╭─ Data provided
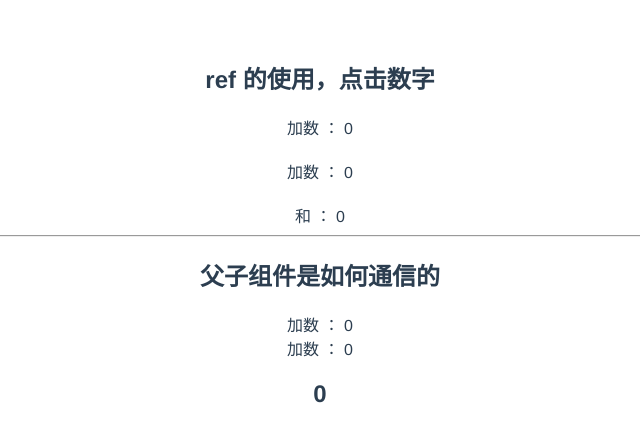
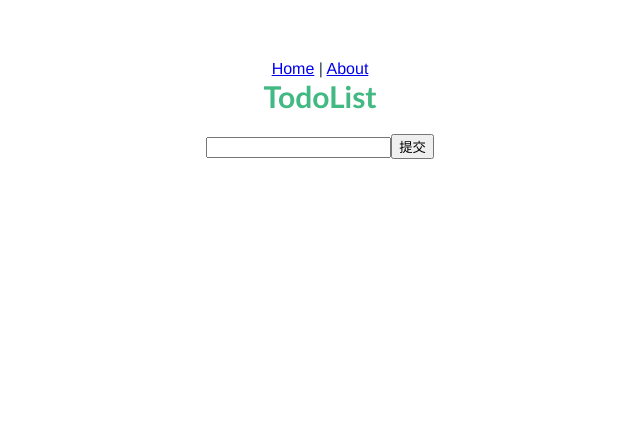
Before and after one commit to haidaohaha/study-vue-todo, a Vue app: page / in a window 1280 px wide. Shown: the top 442 px of the page, without its empty margins (320-960 px from the left). Built offline with nearby package versions, Linux system fonts and the light colour scheme.

Commit message:
feat:vue ui 加路由

```diff
--- a/src/App.vue
+++ b/src/App.vue
@@ -1,45 +1,12 @@
 <template>
   <div id="app">
-    <!-- <TodoList msg="TodoList"/> -->
-
-    <!-- <GetSetFun/> -->
-    <!-- <ClassStyleUse/> -->
-    <!-- <ItemOfListUse/> -->
-    <!-- <SetArrayObjUse/> -->
-
-    <ChapterFour/>
-
-
-
+    <div id="nav">
+      <router-link to="/">Home</router-link> |
+      <router-link to="/about">About</router-link>
+    </div>
+    <router-view/>
   </div>
 </template>
-
-<script>
-// primer 初始 VUE
-// import TodoList from "./components/chapter_primer/TodoList.vue";
-
-// 第三章
-// import GetSetFun from "./components/chapter_three/GetSetFun.vue";
-// import ClassStyleUse from "./components/chapter_three/ClassStyleUse.vue";
-// import ItemOfListUse from "./components/chapter_three/ItemOfListUse.vue";
-// import SetArrayObjUse from "./components/chapter_three/SetArrayObjUse.vue";
-
-// 第四章
-import ChapterFour from "./components/chapter_four/IndexChapterFour.vue";
-
-
-export default {
-  name: "app",
-  components: {
-    // TodoList,
-    // GetSetFun,
-    // ClassStyleUse,
-    // ItemOfListUse,
-    // SetArrayObjUse,
-    ChapterFour,
-  }
-};
-</script>
 
 <style>
 #app {
--- a/src/components/chapter_four/IndexChapterFour.vue
+++ b/src/components/chapter_four/IndexChapterFour.vue
@@ -2,9 +2,10 @@
 </style>
 <template>
   <div class="index_chapter_four">
-   <UseRef/>
+    <UseRef/>
 
-   <UseFatherAndSon/>
+    <UseFatherAndSon/>
+    <router-link to="https://www.baidu.com/">hahah</router-link>
   </div>
 </template>
 <script>
@@ -12,9 +13,9 @@ import UseRef from "./UseRef.vue";
 import UseFatherAndSon from "./UseFatherAndSon.vue";
 export default {
   name: "index_chapter_four",
-  components:{
+  components: {
     UseRef,
-    UseFatherAndSon,
+    UseFatherAndSon
   }
 };
 </script>
--- a/src/main.js
+++ b/src/main.js
@@ -1,8 +1,12 @@
 import Vue from 'vue'
 import App from './App.vue'
+import router from './router'
+import store from './store'
 
 Vue.config.productionTip = false
 
 new Vue({
-  render: h => h(App),
+  router,
+  store,
+  render: h => h(App)
 }).$mount('#app')
--- /dev/null
+++ b/src/router.js
@@ -0,0 +1,23 @@
+import Vue from 'vue'
+import Router from 'vue-router'
+import Home from './views/Home.vue'
+
+Vue.use(Router)
+
+export default new Router({
+  routes: [
+    {
+      path: '/',
+      name: 'home',
+      component: Home
+    },
+    {
+      path: '/about',
+      name: 'about',
+      // route level code-splitting
+      // this generates a separate chunk (about.[hash].js) for this route
+      // which is lazy-loaded when the route is visited.
+      component: () => import(/* webpackChunkName: "about" */ './views/About.vue')
+    }
+  ]
+})
--- /dev/null
+++ b/src/store.js
@@ -0,0 +1,16 @@
+import Vue from 'vue'
+import Vuex from 'vuex'
+
+Vue.use(Vuex)
+
+export default new Vuex.Store({
+  state: {
+
+  },
+  mutations: {
+
+  },
+  actions: {
+
+  }
+})
--- /dev/null
+++ b/src/views/About.vue
@@ -0,0 +1,5 @@
+<template>
+  <div class="about">
+    <h1>This is an about page</h1>
+  </div>
+</template>
--- /dev/null
+++ b/src/views/Home.vue
@@ -0,0 +1,53 @@
+<template>
+  <div class="home">
+    <TodoList msg="TodoList"/>
+
+    <!-- <GetSetFun/> -->
+    <!-- <ClassStyleUse/> -->
+    <!-- <ItemOfListUse/> -->
+    <!-- <SetArrayObjUse/> -->
+
+    <!-- <ChapterFour/> -->
+
+
+
+  </div>
+</template>
+
+<script>
+// primer 初始 VUE
+import TodoList from "../components/chapter_primer/TodoList.vue";
+
+// 第三章
+// import GetSetFun from "../components/chapter_three/GetSetFun.vue";
+// import ClassStyleUse from "../components/chapter_three/ClassStyleUse.vue";
+// import ItemOfListUse from "../components/chapter_three/ItemOfListUse.vue";
+// import SetArrayObjUse from "../components/chapter_three/SetArrayObjUse.vue";
+
+// 第四章
+// import ChapterFour from "../components/chapter_four/IndexChapterFour.vue";
+
+
+export default {
+  name: "ViewsHome",
+  components: {
+    TodoList,
+    // GetSetFun,
+    // ClassStyleUse,
+    // ItemOfListUse,
+    // SetArrayObjUse,
+    // ChapterFour,
+  }
+};
+</script>
+
+<style>
+#app {
+  font-family: "Avenir", Helvetica, Arial, sans-serif;
+  -webkit-font-smoothing: antialiased;
+  -moz-osx-font-smoothing: grayscale;
+  text-align: center;
+  color: #2c3e50;
+  margin-top: 60px;
+}
+</style>
```
Also changed, not shown: package.json (+6 -5 lines), src/components/chapter_primer/TodoBottom.vue (+5 -2 lines), 1 other file (tests, documents, lock files or other folders).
╰─
**Work request:**
Would you return the records exactly, keeping out every picture?

**Solution to the exercise:**
Before and after one commit to haidaohaha/study-vue-todo, a Vue app: page / in a window 1280 px wide. Shown: the top 442 px of the page, without its empty margins (320-960 px from the left). Built offline with nearby package versions, Linux system fonts and the light colour scheme.

Commit message:
feat:vue ui 加路由

```diff
--- a/src/App.vue
+++ b/src/App.vue
@@ -1,45 +1,12 @@
 <template>
   <div id="app">
-    <!-- <TodoList msg="TodoList"/> -->
-
-    <!-- <GetSetFun/> -->
-    <!-- <ClassStyleUse/> -->
-    <!-- <ItemOfListUse/> -->
-    <!-- <SetArrayObjUse/> -->
-
-    <ChapterFour/>
-
-
-
+    <div id="nav">
+      <router-link to="/">Home</router-link> |
+      <router-link to="/about">About</router-link>
+    </div>
+    <router-view/>
   </div>
 </template>
-
-<script>
-// primer 初始 VUE
-// import TodoList from "./components/chapter_primer/TodoList.vue";
-
-// 第三章
-// import GetSetFun from "./components/chapter_three/GetSetFun.vue";
-// import ClassStyleUse from "./components/chapter_three/ClassStyleUse.vue";
-// import ItemOfListUse from "./components/chapter_three/ItemOfListUse.vue";
-// import SetArrayObjUse from "./components/chapter_three/SetArrayObjUse.vue";
-
-// 第四章
-import ChapterFour from "./components/chapter_four/IndexChapterFour.vue";
-
-
-export default {
-  name: "app",
-  components: {
-    // TodoList,
-    // GetSetFun,
-    // ClassStyleUse,
-    // ItemOfListUse,
-    // SetArrayObjUse,
-    ChapterFour,
-  }
-};
-</script>
 
 <style>
 #app {
--- a/src/components/chapter_four/IndexChapterFour.vue
+++ b/src/components/chapter_four/IndexChapterFour.vue
@@ -2,9 +2,10 @@
 </style>
 <template>
   <div class="index_chapter_four">
-   <UseRef/>
+    <UseRef/>
 
-   <UseFatherAndSon/>
+    <UseFatherAndSon/>
+    <router-link to="https://www.baidu.com/">hahah</router-link>
   </div>
 </template>
 <script>
@@ -12,9 +13,9 @@ import UseRef from "./UseRef.vue";
 import UseFatherAndSon from "./UseFatherAndSon.vue";
 export default {
   name: "index_chapter_four",
-  components:{
+  components: {
     UseRef,
-    UseFatherAndSon,
+    UseFatherAndSon
   }
 };
 </script>
--- a/src/main.js
+++ b/src/main.js
@@ -1,8 +1,12 @@
 import Vue from 'vue'
 import App from './App.vue'
+import router from './router'
+import store from './store'
 
 Vue.config.productionTip = false
 
 new Vue({
-  render: h => h(App),
+  router,
+  store,
+  render: h => h(App)
 }).$mount('#app')
--- /dev/null
+++ b/src/router.js
@@ -0,0 +1,23 @@
+import Vue from 'vue'
+import Router from 'vue-router'
+import Home from './views/Home.vue'
+
+Vue.use(Router)
+
+export default new Router({
+  routes: [
+    {
+      path: '/',
+      name: 'home',
+      component: Home
+    },
+    {
+      path: '/about',
+      name: 'about',
+      // route level code-splitting
+      // this generates a separate chunk (about.[hash].js) for this route
+      // which is lazy-loaded when the route is visited.
+      component: () => import(/* webpackChunkName: "about" */ './views/About.vue')
+    }
+  ]
+})
--- /dev/null
+++ b/src/store.js
@@ -0,0 +1,16 @@
+import Vue from 'vue'
+import Vuex from 'vuex'
+
+Vue.use(Vuex)
+
+export default new Vuex.Store({
+  state: {
+
+  },
+  mutations: {
+
+  },
+  actions: {
+
+  }
+})
--- /dev/null
+++ b/src/views/About.vue
@@ -0,0 +1,5 @@
+<template>
+  <div class="about">
+    <h1>This is an about page</h1>
+  </div>
+</template>
--- /dev/null
+++ b/src/views/Home.vue
@@ -0,0 +1,53 @@
+<template>
+  <div class="home">
+    <TodoList msg="TodoList"/>
+
+    <!-- <GetSetFun/> -->
+    <!-- <ClassStyleUse/> -->
+    <!-- <ItemOfListUse/> -->
+    <!-- <SetArrayObjUse/> -->
+
+    <!-- <ChapterFour/> -->
+
+
+
+  </div>
+</template>
+
+<script>
+// primer 初始 VUE
+import TodoList from "../components/chapter_primer/TodoList.vue";
+
+// 第三章
+// import GetSetFun from "../components/chapter_three/GetSetFun.vue";
+// import ClassStyleUse from "../components/chapter_three/ClassStyleUse.vue";
+// import ItemOfListUse from "../components/chapter_three/ItemOfListUse.vue";
+// import SetArrayObjUse from "../components/chapter_three/SetArrayObjUse.vue";
+
+// 第四章
+// import ChapterFour from "../components/chapter_four/IndexChapterFour.vue";
+
+
+export default {
+  name: "ViewsHome",
+  components: {
+    TodoList,
+    // GetSetFun,
+    // ClassStyleUse,
+    // ItemOfListUse,
+    // SetArrayObjUse,
+    // ChapterFour,
+  }
+};
+</script>
+
+<style>
+#app {
+  font-family: "Avenir", Helvetica, Arial, sans-serif;
+  -webkit-font-smoothing: antialiased;
+  -moz-osx-font-smoothing: grayscale;
+  text-align: center;
+  color: #2c3e50;
+  margin-top: 60px;
+}
+</style>
```
Also changed, not shown: package.json (+6 -5 lines), src/components/chapter_primer/TodoBottom.vue (+5 -2 lines), 1 other file (tests, documents, lock files or other folders).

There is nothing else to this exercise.